Kondle R, Pathapati RM, Saginela SK, Malliboina S, Makineedi VP. Clinical profile and outcomes of hair dye poisoning in a teaching hospital in Nellore. ISRN Emerg Med 2012;2012:5.  Back to cited text no. 13
Sutrapu S, Jagadeeshwar K, Nagulu M, Vidyasagar J. Oxidative stress and anti-oxidant status in hair dye poisoning. Int J Pharmacogn Phytochem Res 2010;3:1-5.  Back to cited text no. 14
Kulkarni RR, Rao KN, Begum S. Comorbidity of psychiatric and personality disorders in first suicide attempters: A case-control study. Asian J Psychiatr 2013;6:410-6.  Back to cited text no. 15


  [Figure 1]

  [Table 1], [Table 2], [Table 3]

This article has been cited by
1 A systematic review and meta-analysis of the prevalence and complications of paraphenylenediamine-containing hair dye poisoning in developing countries
AkshayaSrikanth Bhagavathula,DeepakKumar Bandari,Moien Khan,Abdulla Shehab
Indian Journal of Pharmacology. 2019; 51(5): 302
[Pubmed] | [DOI]

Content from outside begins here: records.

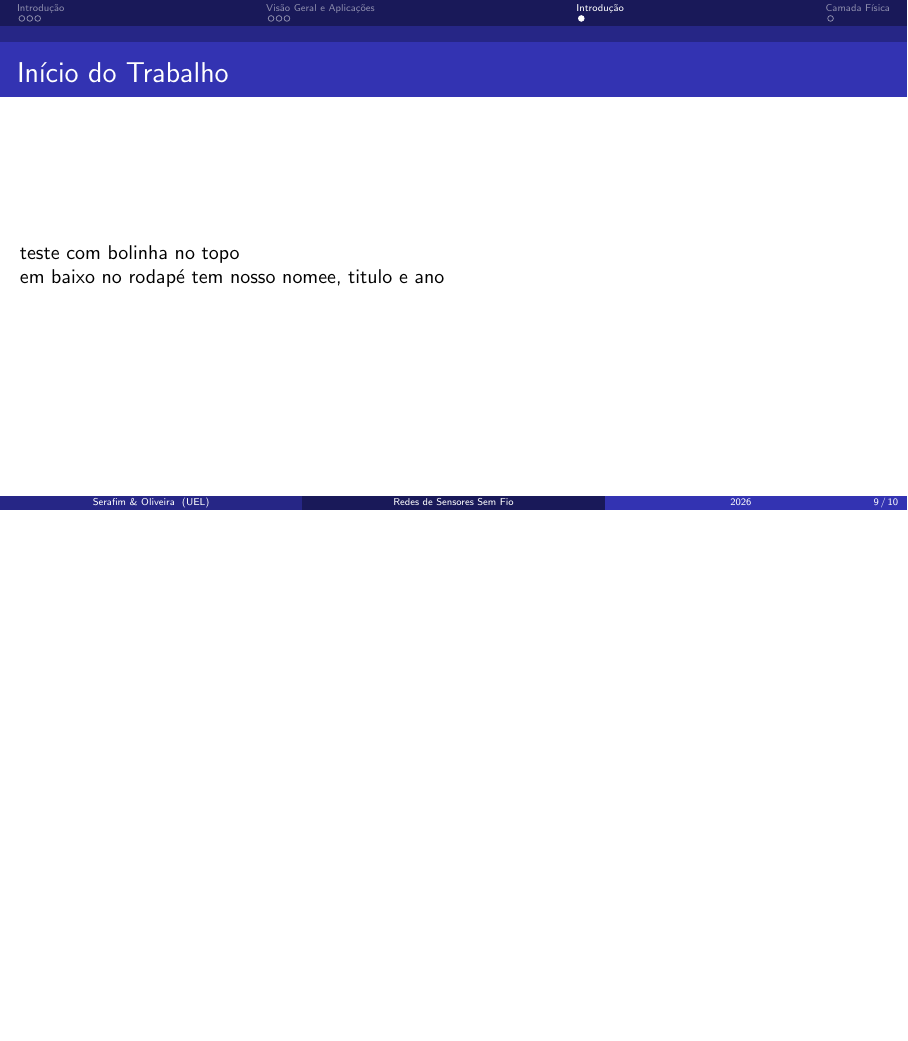
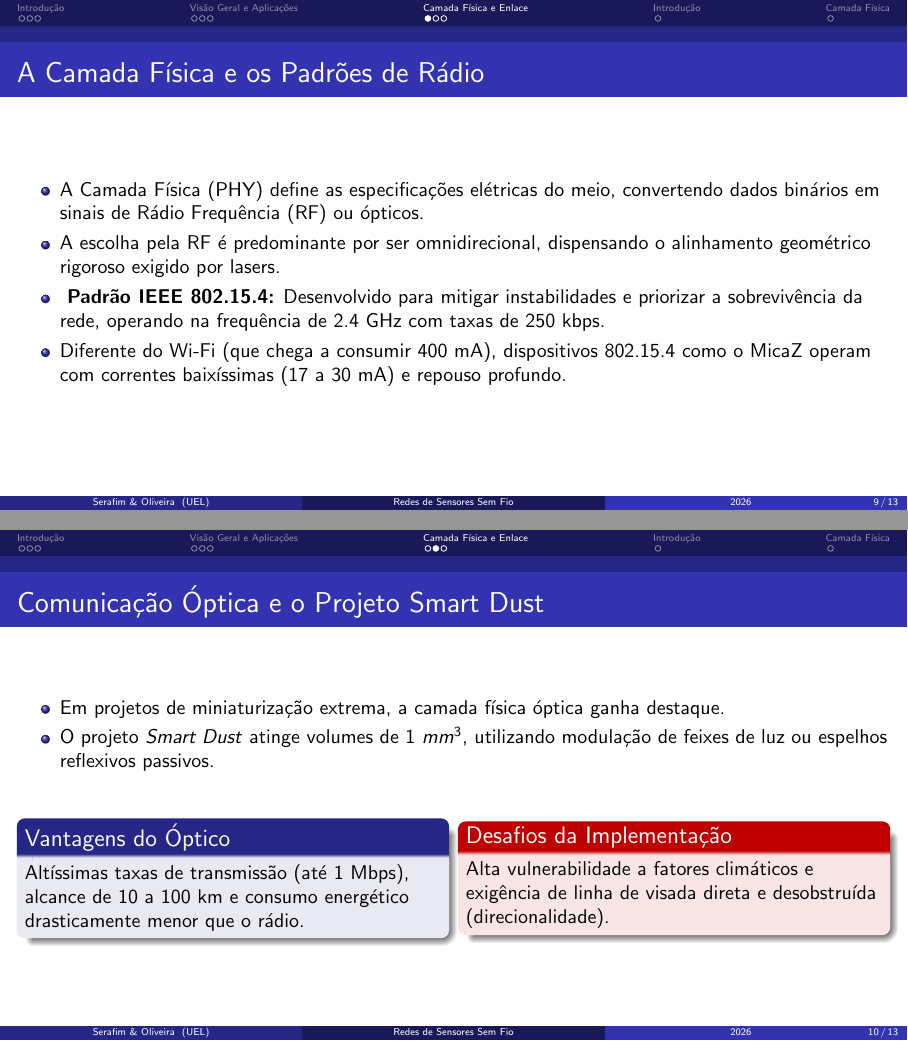
Before and after one commit to NicohOliveira/redes-de-computadores, LaTeX slides (pesquisa/apresentacao/main.tex, which reads pesquisa/apresentacao/secoes/3_camadas.tex): page 9 of 10 before the commit and pages 9 and 10 of 13 after it, the two joined at a grey line, the shorter picture padded with empty space. Compiled offline with pdfLaTeX.

Commit message:
feat: secao 3 camada adicionada

```diff
--- /dev/null
+++ b/pesquisa/apresentacao/secoes/3_camadas.tex
@@ -0,0 +1,51 @@
+\section{Camada Física e Enlace}
+
+\begin{frame}{A Camada Física e os Padrões de Rádio}
+    \begin{itemize}
+        \item A Camada Física (PHY) define as especificações elétricas do meio, convertendo dados binários em sinais de Rádio Frequência (RF) ou ópticos.
+        \item A escolha pela RF é predominante por ser omnidirecional, dispensando o alinhamento geométrico rigoroso exigido por lasers.
+        \item \textbf{  Padrão IEEE 802.15.4:} Desenvolvido para mitigar instabilidades e priorizar a sobrevivência da rede, operando na frequência de 2.4 GHz com taxas de 250 kbps.
+        \item Diferente do Wi-Fi (que chega a consumir 400 mA), dispositivos 802.15.4 como o MicaZ operam com correntes baixíssimas (17 a 30 mA) e repouso profundo.
+    \end{itemize}
+\end{frame}
+
+\begin{frame}{Comunicação Óptica e o Projeto Smart Dust}
+    \begin{itemize}
+        \item Em projetos de miniaturização extrema, a camada física óptica ganha destaque.
+        \item O projeto \textit{Smart Dust} atinge volumes de 1 $mm^3$, utilizando modulação de feixes de luz ou espelhos reflexivos passivos.
+    \end{itemize}
+
+    \vspace{0.4cm}
+
+    \begin{columns}
+        % --- VANTAGENS ---
+        \begin{column}{0.48\textwidth}
+            \begin{block}{Vantagens do Óptico}
+                Altíssimas taxas de transmissão (até 1 Mbps), alcance de 10 a 100 km e consumo energético drasticamente menor que o rádio.
+            \end{block}
+        \end{column}
+
+        % --- DESVANTAGENS ---
+        \begin{column}{0.48\textwidth}
+            \begin{alertblock}{Desafios da Implementação}
+                Alta vulnerabilidade a fatores climáticos e exigência de linha de visada direta e desobstruída (direcionalidade).
+            \end{alertblock}
+        \end{column}
+    \end{columns}
+\end{frame}
+
+\begin{frame}{Camada de Enlace: O Problema da Escuta Ociosa}
+    \begin{itemize}
+        \item Enquanto a PHY provê o meio, a Camada de Enlace dita as regras de acesso e busca mitigar o desperdício de energia.
+        \item O maior gargalo é a \textbf{escuta ociosa} (\textit{idle listening}): o rádio consome energia quase equivalente à recepção ativa apenas aguardando pacotes.
+    \end{itemize}
+
+    \vspace{0.3cm}
+
+    \begin{exampleblock}{Mecanismos de Controle: Duty Cycles}
+        \begin{itemize}
+            \item \textbf{S-MAC (Sensor-MAC):} Força os nós a dormirem e acordarem juntos em intervalos fixos, sincronizando períodos inativos.
+            \item \textbf{T-MAC (Timeout-MAC):} Torna o ciclo adaptativo. O nó entra em repouso prematuramente se nenhum tráfego for detectado após um tempo determinado (\textit{timeout}).
+        \end{itemize}
+    \end{exampleblock}
+\end{frame}
```
Also changed, not shown: pesquisa/apresentacao/main.tex (+2 -2 lines).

    Similar in PUBMED
   Search Pubmed for
   Search in Google Scholar for
 Related articles
    Access Statistics
    Email Alert *
    Add to My List *
* Registration required (free)  

  In this article
   Subjects and Methods
    Article Figures
    Article Tables

 Article Access Statistics
    PDF Downloaded577    
    Comments [Add]    
    Cited by others 1    

Recommend this journal